Additional Director General of Police, Narcotics and PRTS, Indore
Automatic Teller Machines better known as ATM’s are everywhere! They are in street corners to stores and restaurants. They are in malls, offices, airports, railway stations, bus stands and amusement parks – just about everywhere imaginable. They are one of the biggest revolutions as far as money dispensing to customers is concerned. They are responsible for “plastic money” becoming so popular and widely used today. But are they really safe to use? Probably not, with all the different forms of ATM related frauds that are taking place in large numbers today. Extreme caution and care should be taken by the individual customer as he uses such cards and withdraws hard earned money from installed machines.
Till recently it was thought that the most prevalent form of ATM fraud was – Skimming. That was by mounting a card reader equipped with a tiny video camera on the slot of an ATM machine and with the help of this skimmer, skimming the unsuspecting victims card details and PIN number. Armed with these details a cloned card was prepared and then money withdrawn from the victims account using the clone and the recorded PIN number.
This was bad enough and the customers of ATM’s were slowly coming to know how this fraud worked and the safety precautions to be taken to prevent them becoming victims. In addition banks were also switching from the magnetic strip based ATM cards to the chip embedded cards – where such skimmers could not copy security information of the individual chip based card. Security was being enhanced and citizens were being better protected.
But when do criminals and especially cyber criminals give up – probably never! They come up with new techniques and procedures to commit their crimes with ease, almost on a daily basis. This is what has happened in the field of ATM based crimes too. As if skimming was not bad enough – these rouge elements operating in the cyber space have come up with an ATM router based cyber crime. In this instead of targeting an individual customers and stealing their information – bulk information theft of multiple customers has been carried out. This has been done by targeting the router of the ATM machines. This heinous crime occurred in the months of July – October 2016.
In this crime the router between a number of ATM’s was infected with a malware. This malware originated in China and money was withdrawn in USA as well as China. It affected the routers and hence card details and PIN numbers of 19 banks in India which included State Bank of India, HDFC Bank, ICICI Bank, Yes Bank etc. It is believed that the malware first appeared in a Yes Bank router maintained by Hitachi Payment Services and then spread to other banks and their routers.
The modus operandi was very simple. The malware that infected the routers between ATM machines stole security data of customers who used the machines linked with the infected routers. In simple language the cheat was thus – when the customer inserts his/her card in the machine the security details of the card from the magnetic strip or chip is read by it and the information is collected. The entered PIN number is also recorded. These two details then pass through the router to the bank’s server. In the server the details are verified and the “go ahead” signal is received at the ATM machine and the desired amount of cash is dispensed to the customer using the machine. This information collection, transmission, verification and confirmation process takes just fraction of a second. In this fraud the router which had the malware stored the card security data and the PIN number of all the customers who used that router. This entire information was then transmitted to the hacker who had inserted the malware. As a result the hacker was able to clone the card of each customer and having the PIN too, he or his group could withdraw large sums of money from each customer’s account.

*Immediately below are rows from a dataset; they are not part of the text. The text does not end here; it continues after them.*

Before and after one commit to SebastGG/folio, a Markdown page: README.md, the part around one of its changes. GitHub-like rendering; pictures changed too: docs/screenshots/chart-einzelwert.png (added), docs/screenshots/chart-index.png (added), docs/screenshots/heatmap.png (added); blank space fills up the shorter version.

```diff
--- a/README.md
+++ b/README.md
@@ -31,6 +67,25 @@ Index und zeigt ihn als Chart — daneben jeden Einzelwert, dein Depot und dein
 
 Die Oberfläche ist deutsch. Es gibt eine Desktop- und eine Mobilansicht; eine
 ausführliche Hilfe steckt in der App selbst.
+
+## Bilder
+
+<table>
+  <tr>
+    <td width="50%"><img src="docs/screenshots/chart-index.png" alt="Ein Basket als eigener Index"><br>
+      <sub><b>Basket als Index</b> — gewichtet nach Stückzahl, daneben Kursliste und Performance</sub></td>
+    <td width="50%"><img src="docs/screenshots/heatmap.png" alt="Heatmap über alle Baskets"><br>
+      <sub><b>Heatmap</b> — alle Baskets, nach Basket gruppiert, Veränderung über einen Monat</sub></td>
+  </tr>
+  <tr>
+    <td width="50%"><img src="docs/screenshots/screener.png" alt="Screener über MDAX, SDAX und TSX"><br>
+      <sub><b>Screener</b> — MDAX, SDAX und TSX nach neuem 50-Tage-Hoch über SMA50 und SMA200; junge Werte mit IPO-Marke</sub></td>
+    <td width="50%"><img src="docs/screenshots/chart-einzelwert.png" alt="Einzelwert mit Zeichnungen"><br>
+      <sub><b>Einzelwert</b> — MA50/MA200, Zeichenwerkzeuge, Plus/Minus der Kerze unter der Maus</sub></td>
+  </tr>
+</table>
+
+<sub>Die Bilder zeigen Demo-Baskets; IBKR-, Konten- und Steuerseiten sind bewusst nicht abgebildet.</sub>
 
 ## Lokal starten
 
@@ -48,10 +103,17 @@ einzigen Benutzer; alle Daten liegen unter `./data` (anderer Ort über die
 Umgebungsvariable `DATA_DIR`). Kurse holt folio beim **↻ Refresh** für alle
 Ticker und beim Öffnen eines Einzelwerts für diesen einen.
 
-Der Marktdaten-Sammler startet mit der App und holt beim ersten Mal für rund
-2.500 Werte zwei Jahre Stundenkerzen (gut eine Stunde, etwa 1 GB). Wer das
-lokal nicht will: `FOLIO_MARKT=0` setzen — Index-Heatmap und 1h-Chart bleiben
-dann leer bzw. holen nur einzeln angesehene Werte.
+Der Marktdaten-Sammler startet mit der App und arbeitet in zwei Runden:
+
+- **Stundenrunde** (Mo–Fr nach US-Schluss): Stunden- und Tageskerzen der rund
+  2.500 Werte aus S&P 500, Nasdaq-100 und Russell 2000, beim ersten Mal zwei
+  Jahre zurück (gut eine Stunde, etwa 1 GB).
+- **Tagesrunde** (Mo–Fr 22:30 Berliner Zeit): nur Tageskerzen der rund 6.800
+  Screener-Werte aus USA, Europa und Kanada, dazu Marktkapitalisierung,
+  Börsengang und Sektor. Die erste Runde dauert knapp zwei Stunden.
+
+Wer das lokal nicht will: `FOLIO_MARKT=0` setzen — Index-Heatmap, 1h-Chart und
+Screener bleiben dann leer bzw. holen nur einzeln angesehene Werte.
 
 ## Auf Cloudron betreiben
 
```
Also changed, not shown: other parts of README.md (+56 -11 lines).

In this way the ATM Router fraud compromised the card details of 32 Lakh innocent customers and the quantum of money withdrawn was to the tune of a whopping 1.03 Crores. Though the damage in terms of money lost was not very worrying – what was worrying was the scale of this data theft or compromise.

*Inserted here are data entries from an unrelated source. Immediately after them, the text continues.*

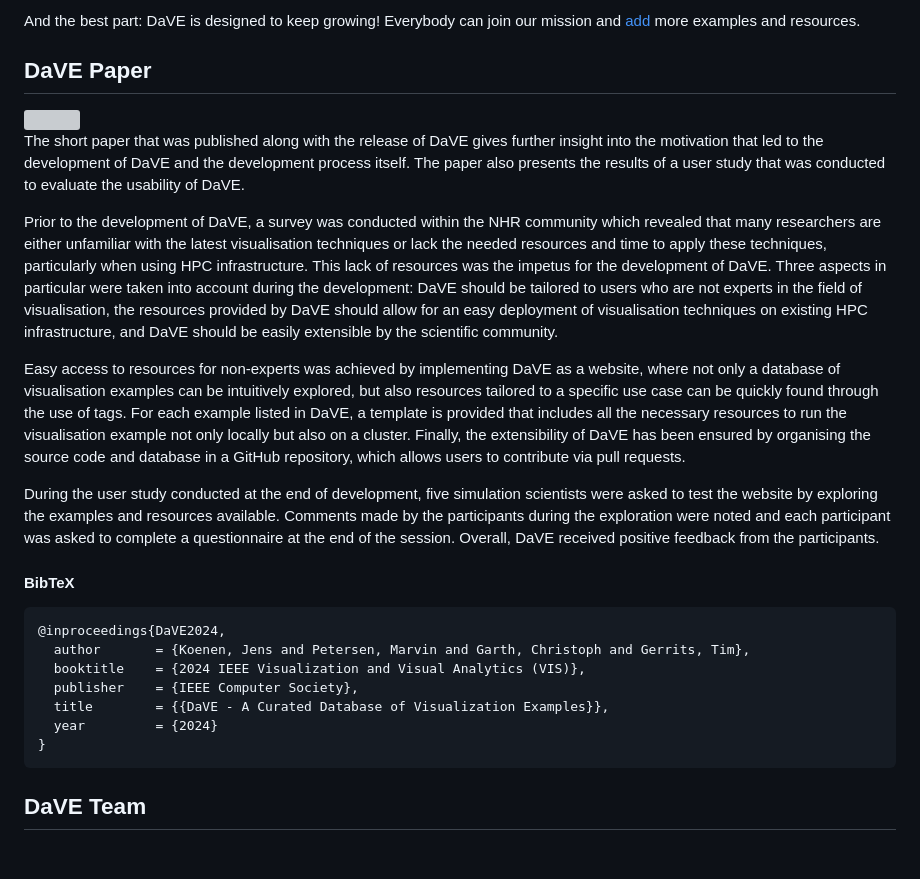
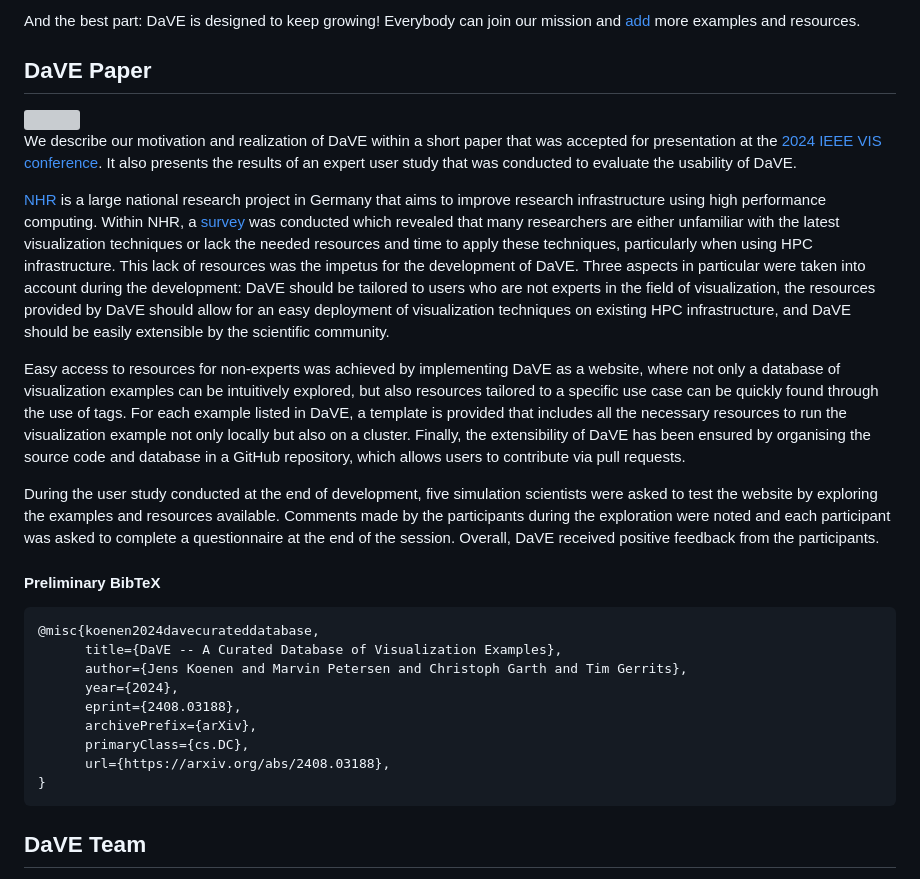
Before and after one commit to VRGroupRWTH/DaVE, a Markdown page: website/content/about_content.md, the part around the change printed below. Rendered like a GitHub page; blank space fills up the shorter version; grey boxes are pictures that could not be loaded.

Commit message:
Changed Paper Text

````diff
--- a/website/content/about_content.md
+++ b/website/content/about_content.md
@@ -16,29 +16,31 @@ Everybody can join our mission and [add](/guide_extend_dave) more examples and r
     <img class="w-100 shadow" src="/images/about_paper.png">
 </a>
 
-The short paper that was published along with the release of DaVE gives further insight into the motivation that led to the development of DaVE and the development process itself.
-The paper also presents the results of a user study that was conducted to evaluate the usability of DaVE.
+We describe our motivation and realization of DaVE within a short paper that was accepted for presentation at the [2024 IEEE VIS conference](https://ieeevis.org).
+It also presents the results of an expert user study that was conducted to evaluate the usability of DaVE.
 
-Prior to the development of DaVE, a survey was conducted within the NHR community which revealed that many researchers are either unfamiliar with the latest visualisation techniques or lack the needed resources and time to apply these techniques, particularly when using HPC infrastructure.
+[NHR](https://www.nhr-verein.de) is a large national research project in Germany that aims to improve research infrastructure using high performance computing. Within NHR, a [survey](https://zenodo.org/records/7715663) was conducted which revealed that many researchers are either unfamiliar with the latest visualization techniques or lack the needed resources and time to apply these techniques, particularly when using HPC infrastructure.
 This lack of resources was the impetus for the development of DaVE.
-Three aspects in particular were taken into account during the development: DaVE should be tailored to users who are not experts in the field of visualisation, the resources provided by DaVE should allow for an easy deployment of visualisation techniques on existing HPC infrastructure, and DaVE should be easily extensible by the scientific community.
+Three aspects in particular were taken into account during the development: DaVE should be tailored to users who are not experts in the field of visualization, the resources provided by DaVE should allow for an easy deployment of visualization techniques on existing HPC infrastructure, and DaVE should be easily extensible by the scientific community.
 
-Easy access to resources for non-experts was achieved by implementing DaVE as a website, where not only a database of visualisation examples can be intuitively explored, but also resources tailored to a specific use case can be quickly found through the use of tags.
-For each example listed in DaVE, a template is provided that includes all the necessary resources to run the visualisation example not only locally but also on a cluster.
+Easy access to resources for non-experts was achieved by implementing DaVE as a website, where not only a database of visualization examples can be intuitively explored, but also resources tailored to a specific use case can be quickly found through the use of tags.
+For each example listed in DaVE, a template is provided that includes all the necessary resources to run the visualization example not only locally but also on a cluster.
 Finally, the extensibility of DaVE has been ensured by organising the source code and database in a GitHub repository, which allows users to contribute via pull requests.
 
 During the user study conducted at the end of development, five simulation scientists were asked to test the website by exploring the examples and resources available.
 Comments made by the participants during the exploration were noted and each participant was asked to complete a questionnaire at the end of the session.
 Overall, DaVE received positive feedback from the participants.
 
-#### BibTeX ####
+#### Preliminary BibTeX ####
 ``` tex
-@inproceedings{DaVE2024,
-  author       = {Koenen, Jens and Petersen, Marvin and Garth, Christoph and Gerrits, Tim},
-  booktitle    = {2024 IEEE Visualization and Visual Analytics (VIS)},
-  publisher    = {IEEE Computer Society},
-  title        = {{DaVE - A Curated Database of Visualization Examples}},
-  year         = {2024}
+@misc{koenen2024davecurateddatabase,
+      title={DaVE -- A Curated Database of Visualization Examples},
+      author={Jens Koenen and Marvin Petersen and Christoph Garth and Tim Gerrits},
+      year={2024},
+      eprint={2408.03188},
+      archivePrefix={arXiv},
+      primaryClass={cs.DC},
+      url={https://arxiv.org/abs/2408.03188},
 }
 ```
 
````
Also changed, not shown: other parts of website/content/about_content.md (+1 -1 lines).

Also irksome was the ease with which this crime was committed. The banks, though slow to respond in the beginning, blocked the compromised cards and even replaced many such cards free of cost. But the damage was done and user confidence was badly hit.
A kind of fear psychosis did develop for a length of time. In this case making individual customers aware of the security precautions to be followed for safe use of ATM machines was not going to work. That was because instead of the customers this time the banks and their equipments and procedures were to be blamed for this leak and consequent crime. The banks definitely will have to improve their security infrastructure to prevent such smart and easily carried out breaches in the future – and banks are already doing it I am sure. But what the customers need to do is set up a security regimen of their own to prevent theft of their hard earned money too. One thing they can do is to regularly change (at least once in three months, though it is preferable every month) their PIN. That way any data leakage will not hit them hard as they would have changed their PIN and the hacker would not be able to withdraw money from a remote location as the cloned card details will not match the changed PIN. The key will not fit the lock and the consumer will be protected – this time again by HIS/HER OWN SMARTNESS.